## Compiling Python into an AWS Step Function

A ‘plausibility argument of concept’ for the idea that normal Python code can be compiled into a ‘Lambda function’ and a ‘Step Function’ for use on Amazon Web Services.

## A set of Scratch worksheets

The school my three youngest children go to runs after-school activities, and I was part of a group of volunteers who ran an ‘Advanced Scratch‘ course. This was aimed at 10–12-year-olds who had done a reasonable amount of Scratch already, and wanted to explore more. We spent several sessions developing a much-simplified version of the great puzzle game SpaceChem, and then a few standalone projects. It went pretty well, with most of the students getting a lot done. As part of this, I wrote a set of worksheets, which I’ve now tidied up and made available under CC-BY-SA in case they’re of interest to anyone else: Scratch worksheets 2017/18 (Image above contains content copyright The Scratch Team, used under CC-BY-SA-2.0.

## An interesting piece-fitting puzzle

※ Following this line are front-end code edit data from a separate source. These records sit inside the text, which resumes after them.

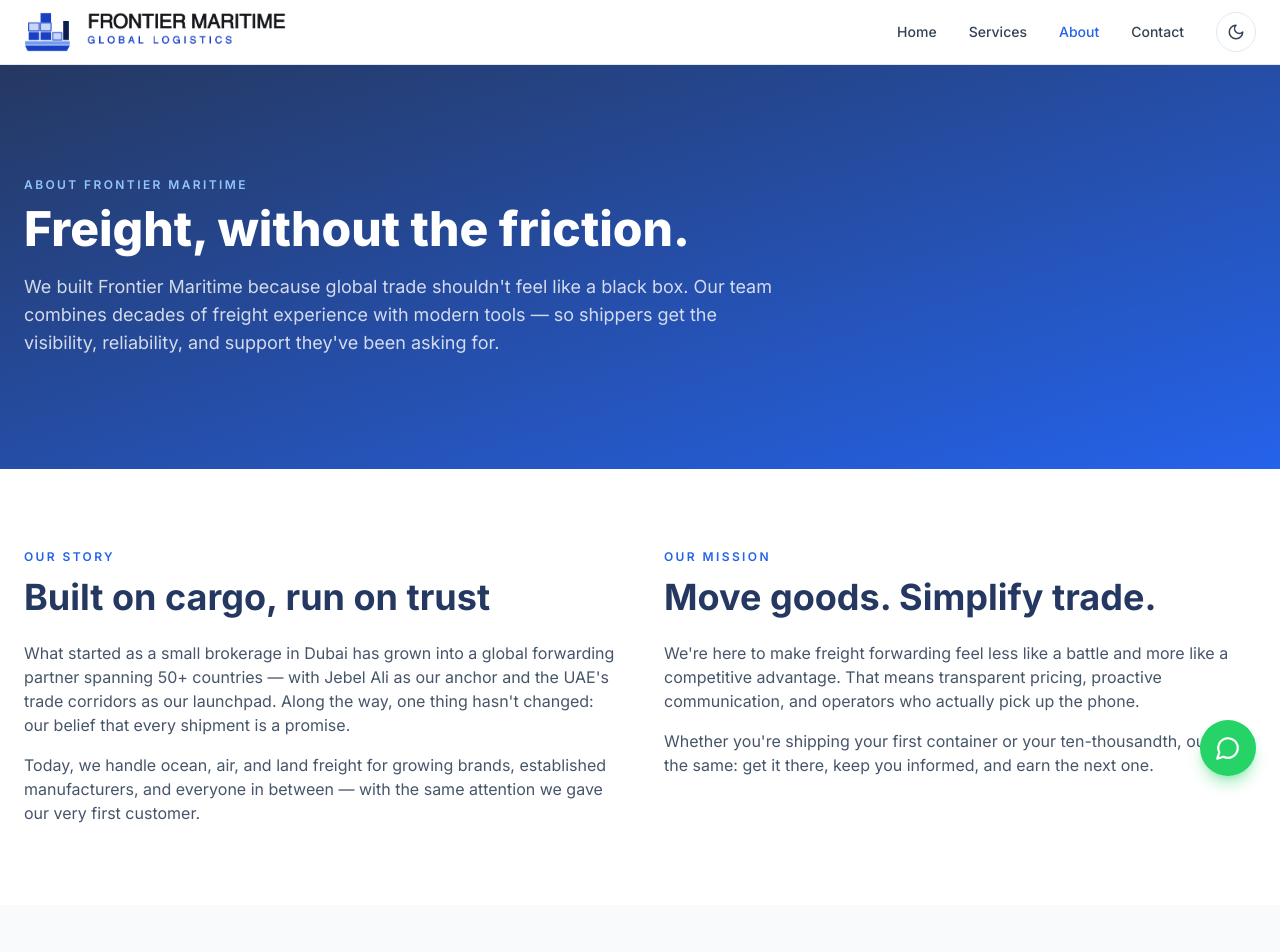
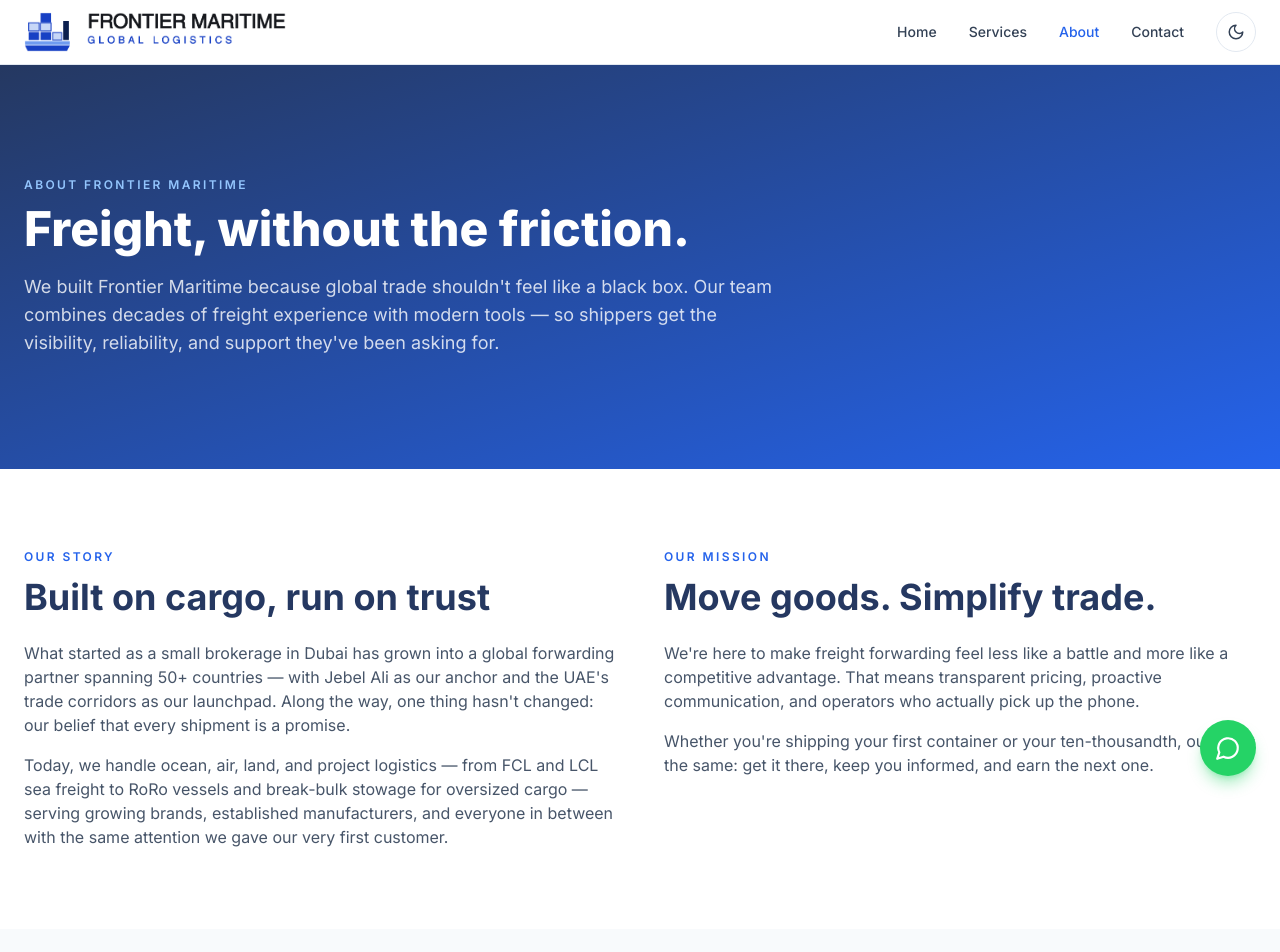
Before and after one commit to ashbbdu/frontier-marine.com, a React (Vite) app: page /about in a window 1280 px wide. Shown: the top 952 px of the page. Built offline with nearby package versions, Linux system fonts and the light colour scheme.

Commit message:
chore: update About copy to reflect Project Logistics service line

```diff
--- a/src/pages/About.tsx
+++ b/src/pages/About.tsx
@@ -37,8 +37,9 @@ export default function About() {
               is a promise.
             </p>
             <p>
-              Today, we handle ocean, air, and land freight for growing brands, established manufacturers,
-              and everyone in between — with the same attention we gave our very first customer.
+              Today, we handle ocean, air, land, and project logistics — from FCL and LCL sea freight to
+              RoRo vessels and break-bulk stowage for oversized cargo — serving growing brands, established
+              manufacturers, and everyone in between with the same attention we gave our very first customer.
             </p>
           </div>
         </div>
```
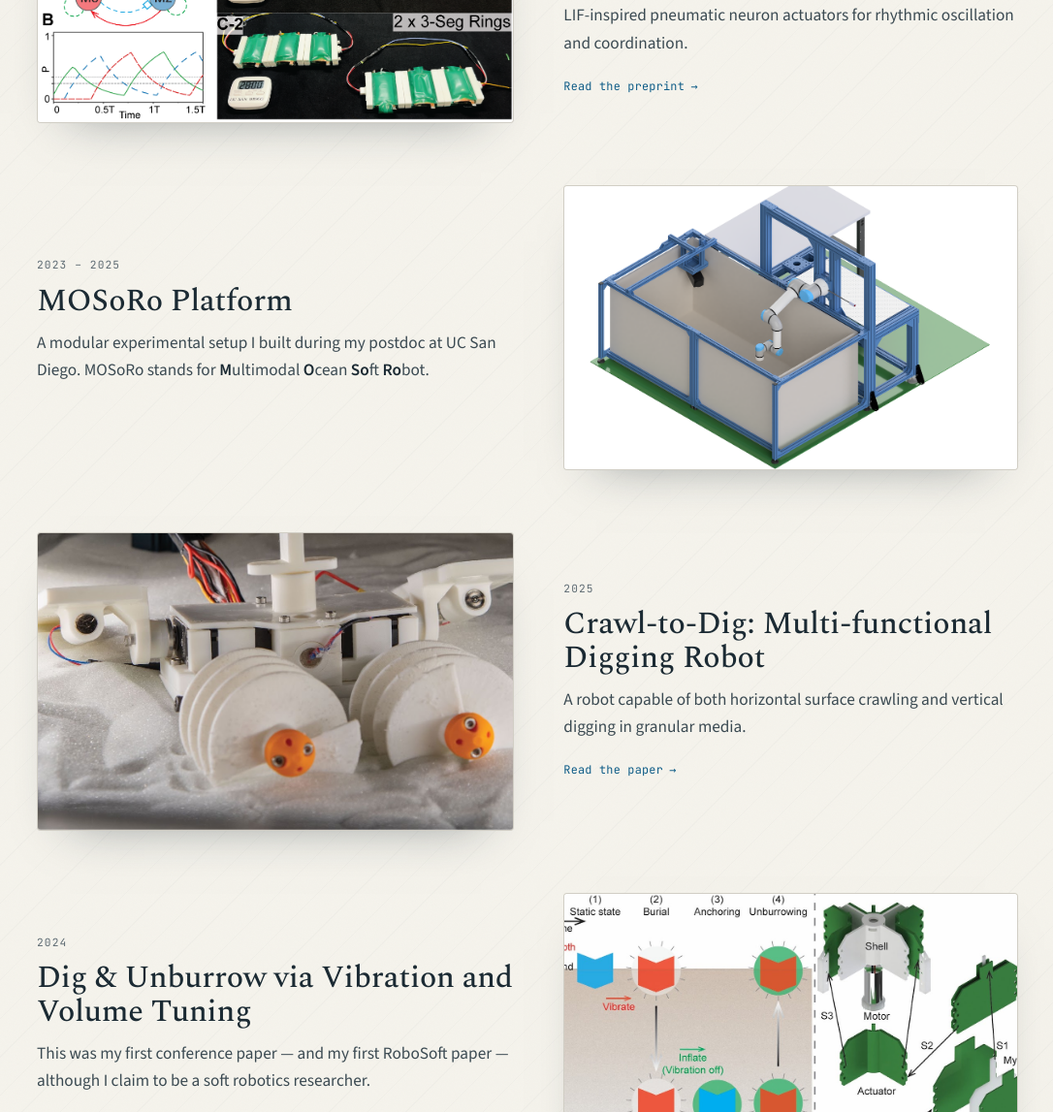
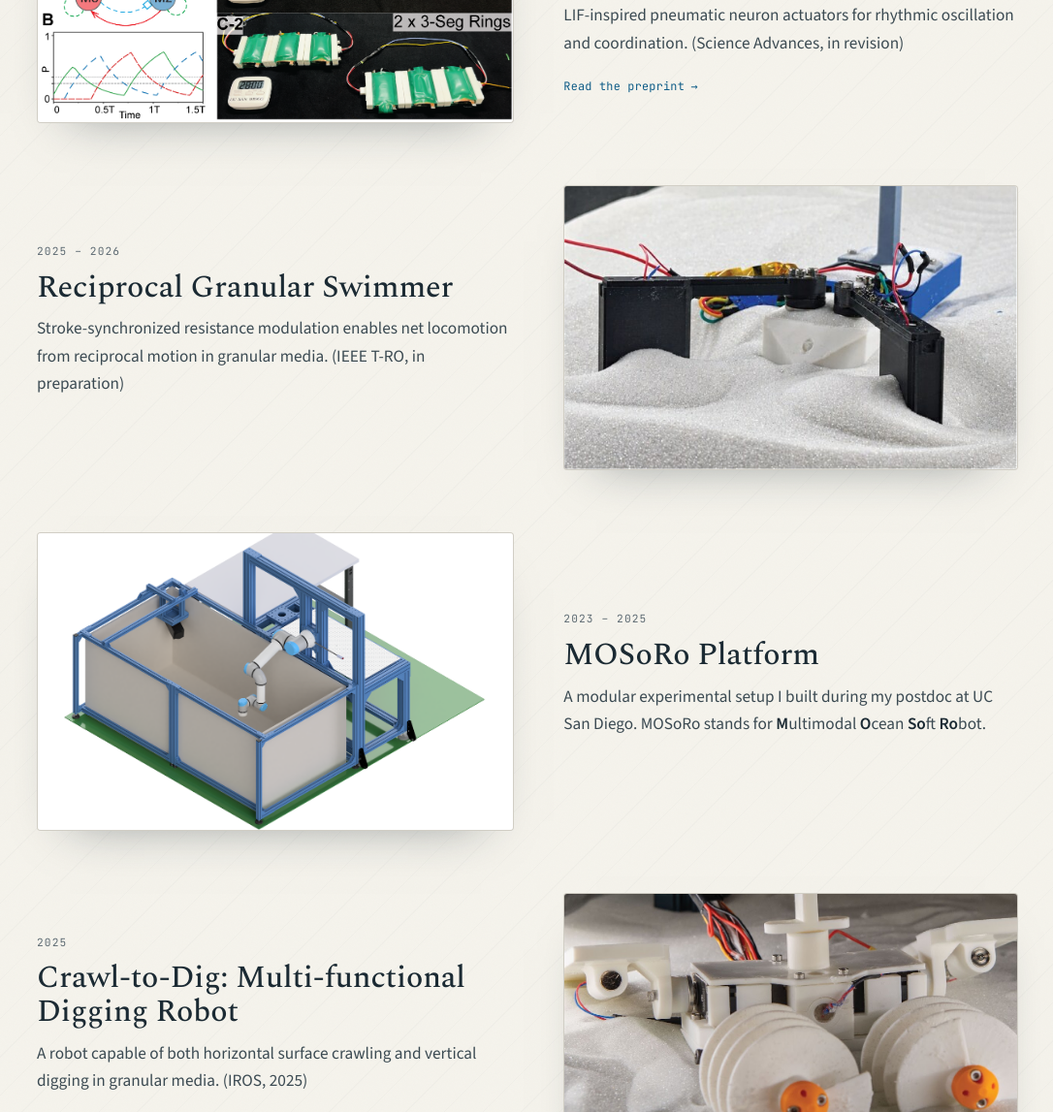
Before and after one commit to dli-sys/dongtingli, a plain HTML site: page research.html in a window 1280 px wide. Shown: the part 517-1664 px from the top of the page at 97% size, without its empty margins (96-1182 px from the left). Drawn offline with nearby package versions, Linux system fonts and the light colour scheme.

Commit message:
Add reciprocal granular swimmer project and venue tags
Add the 2025-2026 reciprocal granular swimmer project with its photo,
and end each published or in-progress project description with its
venue and status.

Co-Authored-By: Claude Opus 5.5 <noreply@anthropic.com>
Claude-Session: https://claude.ai/code/session_016tpaTckgL8mzgA1d1JNY2W

```diff
--- a/research.html
+++ b/research.html
@@ -54,13 +54,25 @@
           <span class="project__span">2023 – 2026</span>
           <h2 class="h-md project__title">Pneu-ron</h2>
           <p class="project__desc">
-            LIF-inspired pneumatic neuron actuators for rhythmic oscillation and coordination.
+            LIF-inspired pneumatic neuron actuators for rhythmic oscillation and coordination. (Science Advances, in revision)
           </p>
           <a class="project__more" href="https://arxiv.org/abs/2609.12258" target="_blank" rel="noopener">Read the preprint</a>
         </div>
       </article>
 
       <!-- 2 -->
+      <article class="project reveal">
+        <div class="project__media"><img src="assets/research/granular-swimmer.jpg" alt="Reciprocal granular swimmer robot partly buried in sand" /></div>
+        <div>
+          <span class="project__span">2025 – 2026</span>
+          <h2 class="h-md project__title">Reciprocal Granular Swimmer</h2>
+          <p class="project__desc">
+            Stroke-synchronized resistance modulation enables net locomotion from reciprocal motion in granular media. (IEEE T-RO, in preparation)
+          </p>
+        </div>
+      </article>
+
+      <!-- 3 -->
       <article class="project reveal">
         <div class="project__media"><img src="assets/research/mosoro.jpg" alt="MOSoRo — Multimodal Ocean Soft Robot platform: test tank with a robotic arm" /></div>
         <div>
@@ -73,33 +85,33 @@
         </div>
       </article>
 
-      <!-- 3 -->
+      <!-- 4 -->
       <article class="project reveal">
         <div class="project__media"><img src="assets/research/crawl-dig.jpg" alt="Multi-functional crawling and digging robot in granular media" /></div>
         <div>
           <span class="project__span">2025</span>
           <h2 class="h-md project__title">Crawl-to-Dig: Multi-functional Digging Robot</h2>
           <p class="project__desc">
-            A robot capable of both horizontal surface crawling and vertical digging in granular media.
+            A robot capable of both horizontal surface crawling and vertical digging in granular media. (IROS, 2025)
           </p>
           <a class="project__more" href="https://ieeexplore.ieee.org/document/11020920" target="_blank" rel="noopener">Read the paper</a>
         </div>
       </article>
 
-      <!-- 4 -->
+      <!-- 5 -->
       <article class="project reveal">
         <div class="project__media"><img src="assets/research/unburrow.jpg" alt="Diagram of digging and unburrowing via vibration and volume tuning" /></div>
         <div>
           <span class="project__span">2024</span>
           <h2 class="h-md project__title">Dig &amp; Unburrow via Vibration and Volume Tuning</h2>
           <p class="project__desc">
-            This was my first conference paper — and my first RoboSoft paper — although I claim to be a soft robotics researcher.
+            This was my first conference paper — and my first RoboSoft paper — although I claim to be a soft robotics researcher. (RoboSoft, 2025)
           </p>
           <a class="project__more" href="https://robosoft2025.org" target="_blank" rel="noopener">RoboSoft 2025</a>
         </div>
       </article>
 
-      <!-- 5 -->
+      <!-- 6 -->
       <article class="project reveal">
         <div class="project__media"><img src="assets/research/brake.jpg" alt="Mechanical brake mechanism with belts and motor" /></div>
         <div>
@@ -111,27 +123,27 @@
         </div>
       </article>
 
-      <!-- 6 -->
+      <!-- 7 -->
       <article class="project reveal">
         <div class="project__media"><img src="assets/research/wearable.jpg" alt="Origami-inspired wearable robot worn for trunk support" /></div>
         <div>
           <span class="project__span">2021 – 2022</span>
           <h2 class="h-md project__title">Origami-inspired Wearable Robot</h2>
           <p class="project__desc">
-            That's me wearing an ICRA 2021 tee in the demo. Read our paper in IEEE/ASME Transactions on Mechatronics.
+            That's me wearing an ICRA 2021 tee in the demo. (IEEE/ASME T-MECH, 2022)
           </p>
           <a class="project__more" href="https://ieeexplore.ieee.org/document/9951393/" target="_blank" rel="noopener">Read the paper</a>
         </div>
       </article>
 
-      <!-- 7 -->
+      <!-- 8 -->
       <article class="project reveal">
         <div class="project__media"><img src="assets/research/fin.jpg" alt="3D-printed compliant fin for locomotion in granular media" /></div>
         <div>
           <span class="project__span">2019 – 2021</span>
           <h2 class="h-md project__title">3D-printed Fins for Granular-Media Locomotion</h2>
           <p class="project__desc">
-            My first independent research project during my PhD. I am still working on this topic.
+            My first independent research project during my PhD. I am still working on this topic. (IEEE RA-L, 2021)
           </p>
           <a class="project__more" href="https://ieeexplore.ieee.org/abstract/document/9444211/" target="_blank" rel="noopener">Read the paper (IEEE RA-L)</a>
         </div>
```
Also changed, not shown: assets/research/granular-swimmer.jpg (added).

Via mathblogging.org, I came across Math=Love’s blog entry describing a piece-fitting puzzle, and thought it would be interesting to solve it exhaustively and answer the question in the blog entry: So far, we have found two different possible solutions. I’m looking forward to collecting data to help determine if there are more! I did this via a Jupyter notebook, and the results are here. I confirmed that the two known solutions are the only ones, up to symmetries.

## Remote display for pinball machine

To be able to watch our pinball machine’s display from anywhere in the house, my son and I put together a system using a logic analyzer and a Raspberry Pi to broadcast it as streaming video.

## Simpler exponential MazezaM level family

Following on from the previous MazezaM-related post, Aaron Williams and I swapped a few emails about my family of MazezaM levels whose solution lengths are exponential in their sizes. Aaron put forward a simplified family of such levels, and I have now produced an animated demo: Full write-up and demo on GitHub.

## ‘Splat the zombies’ 3D game

I recently got another long-running collaboration to the point of having something to show — a first-person shooter in the browser. This was an idea which Sally, my youngest, had. She drew a bunch of house fronts, and also some ‘zombies’, and then a map of the world where the action takes place. The result is hosted on GitHub pages: It requires a WebGL-capable browser, and I have not put effort into graceful behaviour if this requirement isn’t met. There are some more details, and also the repo itself, on GitHub, although it’s just a dump of the final state of the work rather than a useful history. It was good to experiment with Blender and BabylonJS in the implementation

## Exponential Mazezam level family

As a correction and follow-up to a previous post, I constructed a family of Mazezam levels whose solutions are exponential in the size of the level. Many thanks to Aaron Williams for pointing out my error to me. Full write-up and demo on GitHub.